Since talks left off in October, U.S. companies and business groups, led by the U.S. Chamber of Commerce, have mounted a campaign to mobilize Congress and convince the White House to back down from proposals they see as damaging to corporate interests. The Chamber on Fridaywarned that an American pullout would hit hardest some of the swing states that President Donald Trump took on his road to power.
The fate of the talks may hinge on that lobbying effort and whether the U.S. relaxes key demands. With Washington lawmakers focused ontax reform, that’s a question expected to linger into 2018. Two Canadian government officials, speaking on the condition of anonymity, said this weekend there’s no chance of any deal without the U.S. significantly altering its most contentious proposals.
That message was echoed by a prominent Canadian union leader. “As long as the U.S. has those proposals on the table, nothing is going anywhere” on less controversial issues, Jerry Dias, head of Canada’s largest private-sector union, said Sunday in Mexico City. “These negotiations are going nowhere fast.”
The fifth round of talks has produced no substantial breakthrough so far and has largely avoided the most divisive U.S. proposals ondairy,automotive content,dispute panels, governmentprocurement, and asunset clause.
Talks over the weekend focused on a wide range of subjects, and officials said they made progress in less-contentious areas. Negotiators are scheduled to spend much of their time on auto rules of origin, which govern how much of a vehicle must be produced in North America to trade without tariffs, though discussions on that have centered on mundane details such as paperwork requirements.
“It’s very important to have advances, not just on the most controversial topics, to be able to continue with a pace of advance and so that the cost of leaving for the U.S. keeps rising,” Moises Kalach, the head of trade for Mexican national business chamber CCE, said on Friday in comments aired on El Financiero Bloomberg TV.

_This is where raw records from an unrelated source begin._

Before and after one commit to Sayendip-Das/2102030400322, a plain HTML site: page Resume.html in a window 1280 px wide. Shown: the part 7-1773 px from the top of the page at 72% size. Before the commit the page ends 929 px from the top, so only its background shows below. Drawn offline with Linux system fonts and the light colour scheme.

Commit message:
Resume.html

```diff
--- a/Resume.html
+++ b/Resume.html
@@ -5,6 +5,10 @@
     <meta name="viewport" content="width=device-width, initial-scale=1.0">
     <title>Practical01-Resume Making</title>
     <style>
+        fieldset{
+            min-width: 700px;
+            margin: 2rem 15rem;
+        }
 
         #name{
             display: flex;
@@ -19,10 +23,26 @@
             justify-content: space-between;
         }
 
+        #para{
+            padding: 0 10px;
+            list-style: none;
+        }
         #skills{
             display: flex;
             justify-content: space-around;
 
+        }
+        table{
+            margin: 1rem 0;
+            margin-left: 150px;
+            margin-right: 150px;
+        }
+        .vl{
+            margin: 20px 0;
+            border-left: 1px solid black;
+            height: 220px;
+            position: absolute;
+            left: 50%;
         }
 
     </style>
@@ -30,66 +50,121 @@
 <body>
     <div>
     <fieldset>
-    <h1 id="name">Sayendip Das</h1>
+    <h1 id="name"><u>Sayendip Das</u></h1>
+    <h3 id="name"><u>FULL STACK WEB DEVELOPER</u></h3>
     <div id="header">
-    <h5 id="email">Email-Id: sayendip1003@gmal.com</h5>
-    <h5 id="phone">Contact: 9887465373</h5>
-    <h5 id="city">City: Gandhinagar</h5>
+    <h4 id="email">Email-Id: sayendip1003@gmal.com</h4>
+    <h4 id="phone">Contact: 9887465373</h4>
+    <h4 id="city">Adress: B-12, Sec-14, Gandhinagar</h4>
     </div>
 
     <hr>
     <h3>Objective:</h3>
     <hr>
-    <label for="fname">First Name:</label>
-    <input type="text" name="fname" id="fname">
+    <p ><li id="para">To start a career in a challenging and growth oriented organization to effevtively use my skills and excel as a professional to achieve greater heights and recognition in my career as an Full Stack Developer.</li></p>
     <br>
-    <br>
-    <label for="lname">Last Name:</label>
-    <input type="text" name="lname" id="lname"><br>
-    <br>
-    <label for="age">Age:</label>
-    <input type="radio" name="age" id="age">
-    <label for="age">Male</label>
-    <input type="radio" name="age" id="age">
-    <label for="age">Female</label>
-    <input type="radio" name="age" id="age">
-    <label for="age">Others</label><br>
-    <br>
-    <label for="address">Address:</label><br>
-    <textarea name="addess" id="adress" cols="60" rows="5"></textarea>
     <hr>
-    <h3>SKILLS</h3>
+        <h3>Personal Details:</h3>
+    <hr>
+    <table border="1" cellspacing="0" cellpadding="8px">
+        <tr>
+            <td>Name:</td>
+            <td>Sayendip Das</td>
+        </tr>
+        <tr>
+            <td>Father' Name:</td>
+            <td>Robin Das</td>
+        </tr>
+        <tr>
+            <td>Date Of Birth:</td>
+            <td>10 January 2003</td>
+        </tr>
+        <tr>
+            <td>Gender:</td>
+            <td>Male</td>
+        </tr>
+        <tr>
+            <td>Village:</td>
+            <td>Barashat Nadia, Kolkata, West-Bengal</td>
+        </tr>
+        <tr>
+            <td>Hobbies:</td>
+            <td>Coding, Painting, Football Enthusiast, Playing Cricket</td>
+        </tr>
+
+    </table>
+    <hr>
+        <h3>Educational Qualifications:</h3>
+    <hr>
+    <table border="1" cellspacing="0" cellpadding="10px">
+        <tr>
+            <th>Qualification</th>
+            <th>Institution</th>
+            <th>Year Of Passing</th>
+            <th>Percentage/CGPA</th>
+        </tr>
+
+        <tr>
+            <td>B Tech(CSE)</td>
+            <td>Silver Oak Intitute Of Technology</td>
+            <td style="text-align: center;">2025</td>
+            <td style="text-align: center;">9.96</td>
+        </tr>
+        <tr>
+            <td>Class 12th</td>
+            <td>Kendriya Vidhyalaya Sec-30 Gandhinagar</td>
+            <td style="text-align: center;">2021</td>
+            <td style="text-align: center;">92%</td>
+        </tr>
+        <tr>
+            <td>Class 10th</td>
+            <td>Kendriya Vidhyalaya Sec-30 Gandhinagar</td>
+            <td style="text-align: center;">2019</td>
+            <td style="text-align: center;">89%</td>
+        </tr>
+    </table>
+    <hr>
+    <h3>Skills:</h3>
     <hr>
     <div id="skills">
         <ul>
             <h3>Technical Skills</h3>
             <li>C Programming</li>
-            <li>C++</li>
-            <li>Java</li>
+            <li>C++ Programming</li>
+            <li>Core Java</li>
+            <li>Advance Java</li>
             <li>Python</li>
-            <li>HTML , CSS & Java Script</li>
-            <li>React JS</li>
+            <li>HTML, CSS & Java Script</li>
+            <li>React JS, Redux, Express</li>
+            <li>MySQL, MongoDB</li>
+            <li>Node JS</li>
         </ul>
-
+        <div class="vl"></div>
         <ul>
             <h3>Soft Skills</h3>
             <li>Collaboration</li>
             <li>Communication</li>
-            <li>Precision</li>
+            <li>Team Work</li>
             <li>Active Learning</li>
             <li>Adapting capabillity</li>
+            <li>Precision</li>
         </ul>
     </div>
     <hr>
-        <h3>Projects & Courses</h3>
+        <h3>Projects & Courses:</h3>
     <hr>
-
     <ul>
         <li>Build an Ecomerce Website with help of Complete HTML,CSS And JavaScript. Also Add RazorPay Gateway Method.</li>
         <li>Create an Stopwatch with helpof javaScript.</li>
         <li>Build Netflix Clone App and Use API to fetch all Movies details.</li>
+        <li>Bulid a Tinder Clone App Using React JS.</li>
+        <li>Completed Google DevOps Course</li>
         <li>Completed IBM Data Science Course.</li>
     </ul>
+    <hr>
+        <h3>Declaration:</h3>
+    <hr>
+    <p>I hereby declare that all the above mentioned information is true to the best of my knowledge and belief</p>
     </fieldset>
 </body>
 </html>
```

Sensing danger, the auto industry has stepped up its lobbying to preserve Nafta. A coalition of industry associations calledDriving American Jobs traveled to Mexico City to make its case.
That’s because the White House has proposed major changes to Nafta’s auto requirements, introducing a stipulation that 50 percent of parts or vehicles be U.S.-made, and increasing the minimum amount of regional content needed to 85 percent from 62.5 percent.
Tightening the rules of origin would make auto manufacturing in the region less competitive, said John Bozzella, president and chief executive officer ofGlobal Automakers, a lobbying group that represents the U.S. operations of foreign automakers and suppliers.
More than 70 House Republicans and Democrats in a recent letter threwtheir support behind the auto industry’s opposition to changes sought by the Trump administration.
Mexican Economy Minister Ildefonso Guajardo said last week that Mexican negotiators planned to ask the U.S. for a more detailed explanation of the autos proposal and the reasons for it, but didn’t yet plan to present a counteroffer. A person familiar with discussions said Mexico views the U.S. position as completelyunworkable.
Canada will respond to the U.S. auto proposal this round by detailing why it thinks implementing the plans would harm the sector, but won’t formally propose a counteroffer, one Canadian official said.
Dias, the Canadian union leader, has regularly predicted talks to save the Nafta accord will fail, and did so again on Sunday in remarks to reporters. “The Canadian team is not going to move at all as long as the United States continues to hold some ridiculous proposals,” Dias said. “The problem you’ve got now is you can’t even get any sort of consensus on the small stuff, because as long as there’s a perception that Nafta is falling apart, nobody is in a position to really make any moves.”